The code on that page does not use the interfaces defined by the W3C for evaluation XPath expressions against a DOM Core object (Document Object Model XPath). It uses document.evaluate(), where document is an instance of HTMLDocument (not XMLDocument). I've never seen this method until now, and there doesn't appear to be any reference to Document.evaluate() in any of the W3C specifications I'm perusing. IE doesn't recognize it, nor do I see support for it in Xalan. Do you happen to know anything else about it? FWIW, the code in this article from before 16:58, 18 Mar 2005 does not work in Firefox with HTMLDocument DOMs. Save this as HTML and open in FireFox:
<!DOCTYPE HTML PUBLIC "-//W3C//DTD HTML 4.0 Transitional//EN">
// Evaluate an XPath expression aExpression against a given DOM node
// or Document object (aNode), returning the results as an array
// thanks wanderingstan at morethanwarm dot mail dot com for the
// initial work.
function evaluateXPath(aNode, aExpr) {
  var xpe = new XPathEvaluator();
  var nsResolver = xpe.createNSResolver(aNode.ownerDocument.documentElement);
  var result = xpe.evaluate(aExpr, aNode, nsResolver, 0, null);
  var found = [];
  while (res = result.iterateNext())
  return found;
<input type="edit"> <!-- note non-well-formed -->
<body onload="alert(evaluateXPath(document, '//body'));">

It yields a JavaScript error: aNode.ownerDocument has no properties. However, I made a simple change to the article on 16:58, 18 Mar 2005 so the code works with both XMLDocuments and HTMLDocuments. It's in the the second line of evaluateXPath():
var nsResolver = xpe.createNSResolver(aNode.ownerDocument == null ?
  aNode.documentElement : aNode.ownerDocument.documentElement);
This article uses the W3C standard DOM XPath interfaces and methods, not Document.evaluate() like the link you sent.
Right - disclaimer: I wrote the article being referenced. It's not finished or complete (corrections or additions are welcome) and is based more on what works in Mozilla than a detailed reading of the spec. Despite that, the DOM3 XPath Spec is quite clearly a DOM spec and appears to be designed to work with all DOM trees.
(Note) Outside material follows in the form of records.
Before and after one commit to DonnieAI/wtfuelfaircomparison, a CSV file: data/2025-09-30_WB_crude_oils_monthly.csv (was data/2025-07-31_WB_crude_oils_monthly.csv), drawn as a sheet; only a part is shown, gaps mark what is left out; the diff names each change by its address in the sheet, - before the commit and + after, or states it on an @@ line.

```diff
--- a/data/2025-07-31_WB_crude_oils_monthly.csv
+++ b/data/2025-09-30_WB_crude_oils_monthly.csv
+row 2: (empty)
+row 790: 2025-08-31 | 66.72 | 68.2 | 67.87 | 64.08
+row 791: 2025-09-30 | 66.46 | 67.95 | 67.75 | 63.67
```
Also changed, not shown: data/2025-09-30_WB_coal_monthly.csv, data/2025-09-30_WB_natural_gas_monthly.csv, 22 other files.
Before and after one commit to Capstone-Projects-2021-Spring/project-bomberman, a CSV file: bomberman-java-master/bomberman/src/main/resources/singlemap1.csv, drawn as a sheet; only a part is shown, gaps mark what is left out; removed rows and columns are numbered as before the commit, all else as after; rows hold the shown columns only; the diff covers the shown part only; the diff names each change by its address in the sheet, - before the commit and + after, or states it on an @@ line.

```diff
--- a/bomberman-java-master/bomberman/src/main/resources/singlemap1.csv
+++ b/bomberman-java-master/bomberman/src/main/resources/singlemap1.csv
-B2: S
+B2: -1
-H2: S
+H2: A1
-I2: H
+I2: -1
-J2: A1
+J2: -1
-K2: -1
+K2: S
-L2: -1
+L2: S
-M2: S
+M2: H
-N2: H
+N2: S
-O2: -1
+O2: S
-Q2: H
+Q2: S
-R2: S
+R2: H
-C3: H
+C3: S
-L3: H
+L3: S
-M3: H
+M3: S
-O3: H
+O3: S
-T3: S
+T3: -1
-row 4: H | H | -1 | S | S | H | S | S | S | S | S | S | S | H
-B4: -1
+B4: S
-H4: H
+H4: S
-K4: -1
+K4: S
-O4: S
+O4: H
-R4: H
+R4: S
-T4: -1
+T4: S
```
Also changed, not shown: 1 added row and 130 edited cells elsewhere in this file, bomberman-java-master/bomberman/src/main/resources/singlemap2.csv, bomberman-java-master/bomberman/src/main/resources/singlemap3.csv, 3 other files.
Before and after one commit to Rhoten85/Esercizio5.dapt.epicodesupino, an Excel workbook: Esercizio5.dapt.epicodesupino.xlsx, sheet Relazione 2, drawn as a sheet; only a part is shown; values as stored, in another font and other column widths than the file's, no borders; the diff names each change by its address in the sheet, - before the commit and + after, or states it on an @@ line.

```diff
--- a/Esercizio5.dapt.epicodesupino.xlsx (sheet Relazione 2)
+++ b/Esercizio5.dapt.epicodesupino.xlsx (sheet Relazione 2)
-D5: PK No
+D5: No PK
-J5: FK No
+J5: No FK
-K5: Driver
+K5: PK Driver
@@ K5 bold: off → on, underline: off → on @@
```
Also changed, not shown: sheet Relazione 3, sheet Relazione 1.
In particular, sentences such as "In a DOM implementation which supports the XPath 3.0 feature, as described above, the XPathEvaluator interface will be implemented on the same object which implements the Document interface" suggest that document.evaluate is legitimate.
Regardless of what the spec intends, there is an implementation of XPath in Mozilla that works with HTML and XML (almost) interchangably. It is immensley useful; I've noticed many of the existing Greasemonkey user scripts use XPath to access particular DOM elements they want to manipulate and they're probably *all* working with HTML not XML. Since the purpose of the kb is to document Mozilla (and not the w3c specs) XPath in HTML is well worth documenting and document.evaluate provides (IMHO) the most transparent interface for that. Jgraham

You should feel free to edit this article as you see fit since it is in the public domain. However, there's something to be said for thoroughness, in addition to the value of showing off Mozilla's capabilities in that they've actually implemented all of these interfaces, so I would just ask that if you document document.evaluate(), please don't remove the existing code. Rather, you could highlight document.evaluate() as an alternative (and certainly easier and perhaps more performant) means to evaluate XPath expressions. --grimholtz